▸ WHAT NEEDS TO BE DONE: Which lines below contain "scoring"? Pull them out.

▸ RECORDED INFORMATION:
◇ ◇ ◇ ◇
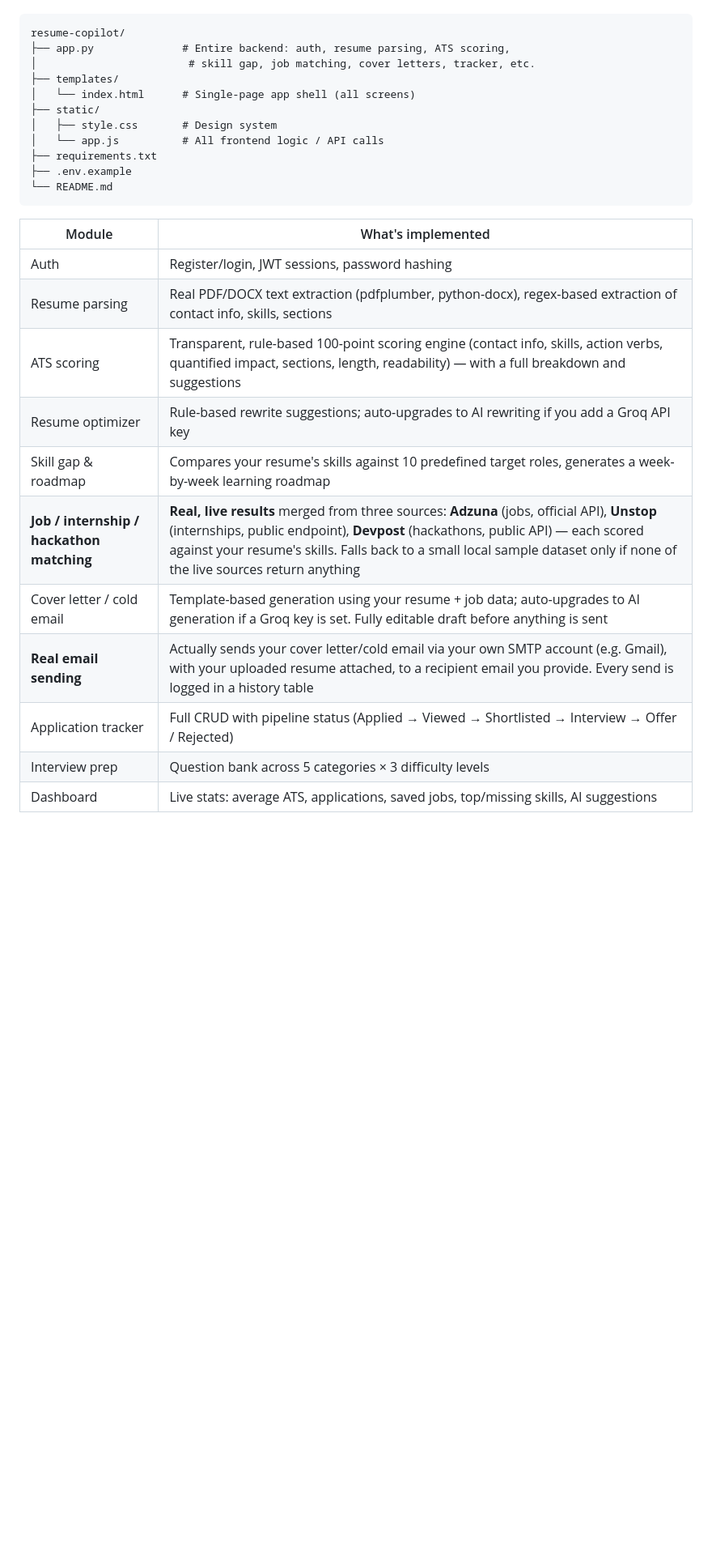
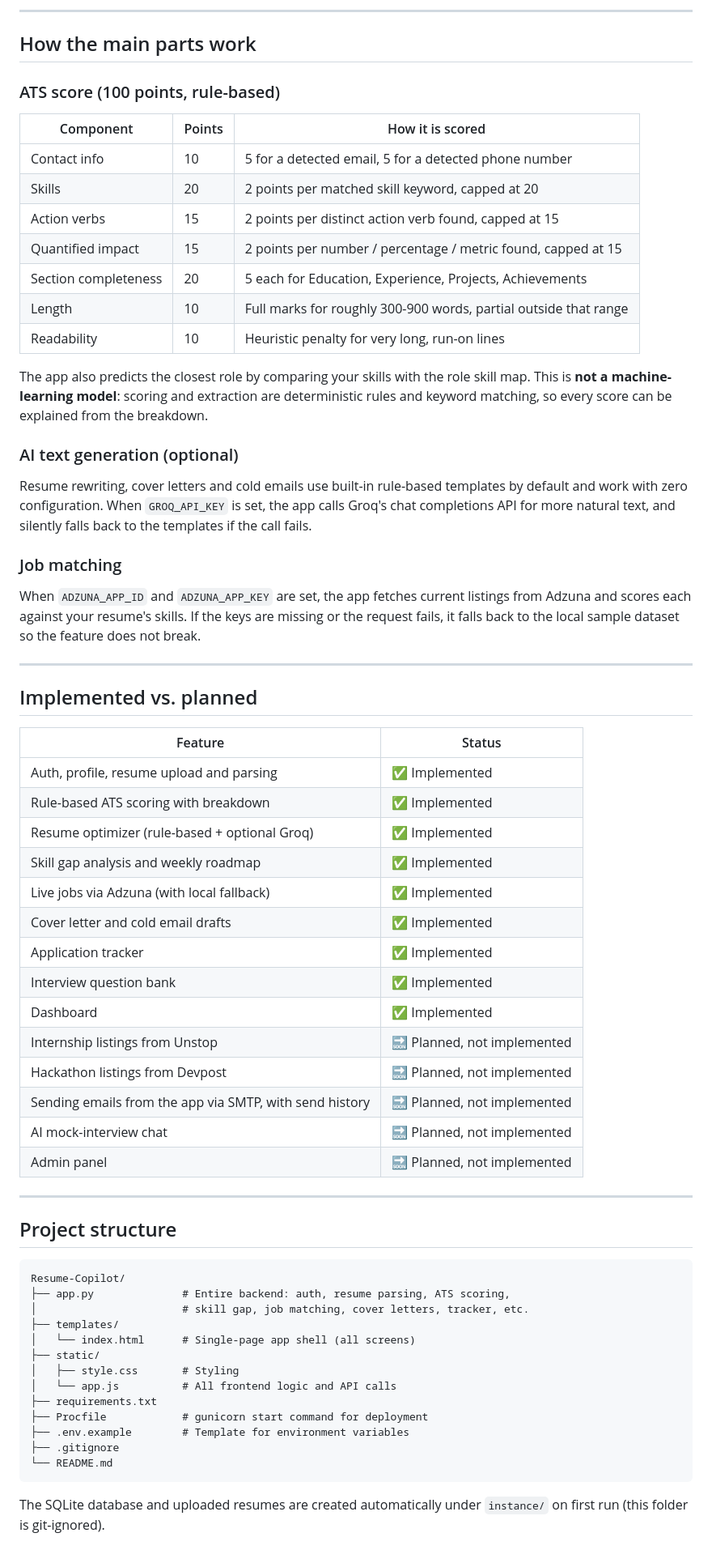
Before and after one commit to Krish033-source/Resume-Copilot, a Markdown page: README.md, the part around one of its changes. Shown at 81% size. Rendered like a GitHub page; blank space fills up the shorter version.

````diff
--- a/README.md
+++ b/README.md
@@ -12,29 +45,69 @@ SQLite), kept to a **minimal file count** on purpose:
+---
+
+## How the main parts work
+
+### ATS score (100 points, rule-based)
+
+| Component | Points | How it is scored |
+|---|---|---|
+| Contact info | 10 | 5 for a detected email, 5 for a detected phone number |
+| Skills | 20 | 2 points per matched skill keyword, capped at 20 |
+| Action verbs | 15 | 2 points per distinct action verb found, capped at 15 |
+| Quantified impact | 15 | 2 points per number / percentage / metric found, capped at 15 |
+| Section completeness | 20 | 5 each for Education, Experience, Projects, Achievements |
+| Length | 10 | Full marks for roughly 300-900 words, partial outside that range |
+| Readability | 10 | Heuristic penalty for very long, run-on lines |
+
+The app also predicts the closest role by comparing your skills with the role skill map. This is **not a machine-learning model**: scoring and extraction are deterministic rules and keyword matching, so every score can be explained from the breakdown.
+
+### AI text generation (optional)
+
+Resume rewriting, cover letters and cold emails use built-in rule-based templates by default and work with zero configuration. When `GROQ_API_KEY` is set, the app calls Groq's chat completions API for more natural text, and silently falls back to the templates if the call fails.
+
+### Job matching
+
+When `ADZUNA_APP_ID` and `ADZUNA_APP_KEY` are set, the app fetches current listings from Adzuna and scores each against your resume's skills. If the keys are missing or the request fails, it falls back to the local sample dataset so the feature does not break.
+
+---
+
+## Implemented vs. planned
+
+| Feature | Status |
+|---|---|
+| Auth, profile, resume upload and parsing | ✅ Implemented |
+| Rule-based ATS scoring with breakdown | ✅ Implemented |
+| Resume optimizer (rule-based + optional Groq) | ✅ Implemented |
+| Skill gap analysis and weekly roadmap | ✅ Implemented |
+| Live jobs via Adzuna (with local fallback) | ✅ Implemented |
+| Cover letter and cold email drafts | ✅ Implemented |
+| Application tracker | ✅ Implemented |
+| Interview question bank | ✅ Implemented |
+| Dashboard | ✅ Implemented |
+| Internship listings from Unstop | 🔜 Planned, not implemented |
+| Hackathon listings from Devpost | 🔜 Planned, not implemented |
+| Sending emails from the app via SMTP, with send history | 🔜 Planned, not implemented |
+| AI mock-interview chat | 🔜 Planned, not implemented |
+| Admin panel | 🔜 Planned, not implemented |
+
+---
+
+## Project structure
 
 ```
-resume-copilot/
+Resume-Copilot/
 ├── app.py              # Entire backend: auth, resume parsing, ATS scoring,
-│                        # skill gap, job matching, cover letters, tracker, etc.
+│                       # skill gap, job matching, cover letters, tracker, etc.
 ├── templates/
 │   └── index.html      # Single-page app shell (all screens)
 ├── static/
-│   ├── style.css       # Design system
-│   └── app.js          # All frontend logic / API calls
+│   ├── style.css       # Styling
+│   └── app.js          # All frontend logic and API calls
 ├── requirements.txt
-├── .env.example
+├── Procfile            # gunicorn start command for deployment
+├── .env.example        # Template for environment variables
+├── .gitignore
 └── README.md
 ```
 
-| Module | What's implemented |
-|---|---|
-| Auth | Register/login, JWT sessions, password hashing |
-| Resume parsing | Real PDF/DOCX text extraction (pdfplumber, python-docx), regex-based extraction of contact info, skills, sections |
-| ATS scoring | Transparent, rule-based 100-point scoring engine (contact info, skills, action verbs, quantified impact, sections, length, readability) — with a full breakdown and suggestions |
-| Resume optimizer | Rule-based rewrite suggestions; auto-upgrades to AI rewriting if you add a Groq API key |
-| Skill gap & roadmap | Compares your resume's skills against 10 predefined target roles, generates a week-by-week learning roadmap |
-| **Job / internship / hackathon matching** | **Real, live results** merged from three sources: **Adzuna** (jobs, official API), **Unstop** (internships, public endpoint), **Devpost** (hackathons, public API) — each scored against your resume's skills. Falls back to a small local sample dataset only if none of the live sources return anything |
-| Cover letter / cold email | Template-based generation using your resume + job data; auto-upgrades to AI generation if a Groq key is set. Fully editable draft before anything is sent |
-| **Real email sending** | Actually sends your cover letter/cold email via your own SMTP account (e.g. Gmail), with your uploaded resume attached, to a recipient email you provide. Every send is logged in a history table |
-| Application tracker | Full CRUD with pipeline status (Applied → Viewed → Shortlisted → Interview → Offer / Rejected) |
-| Interview prep | Question bank across 5 categories × 3 difficulty levels |
-| Dashboard | Live stats: average ATS, applications, saved jobs, top/missing skills, AI suggestions |
+The SQLite database and uploaded resumes are created automatically under `instance/` on first run (this folder is git-ignored).
 
````
Also changed, not shown: other parts of README.md (+121 -64 lines).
◇ ◇ ◇ ◇
▸ EXERCISE OUTPUT:
+The app also predicts the closest role by comparing your skills with the role skill map. This is **not a machine-learning model**: scoring and extraction are deterministic rules and keyword matching, so every score can be explained from the breakdown.
+| Rule-based ATS scoring with breakdown | ✅ Implemented |
 ├── app.py              # Entire backend: auth, resume parsing, ATS scoring,
-| ATS scoring | Transparent, rule-based 100-point scoring engine (contact info, skills, action verbs, quantified impact, sections, length, readability) — with a full breakdown and suggestions |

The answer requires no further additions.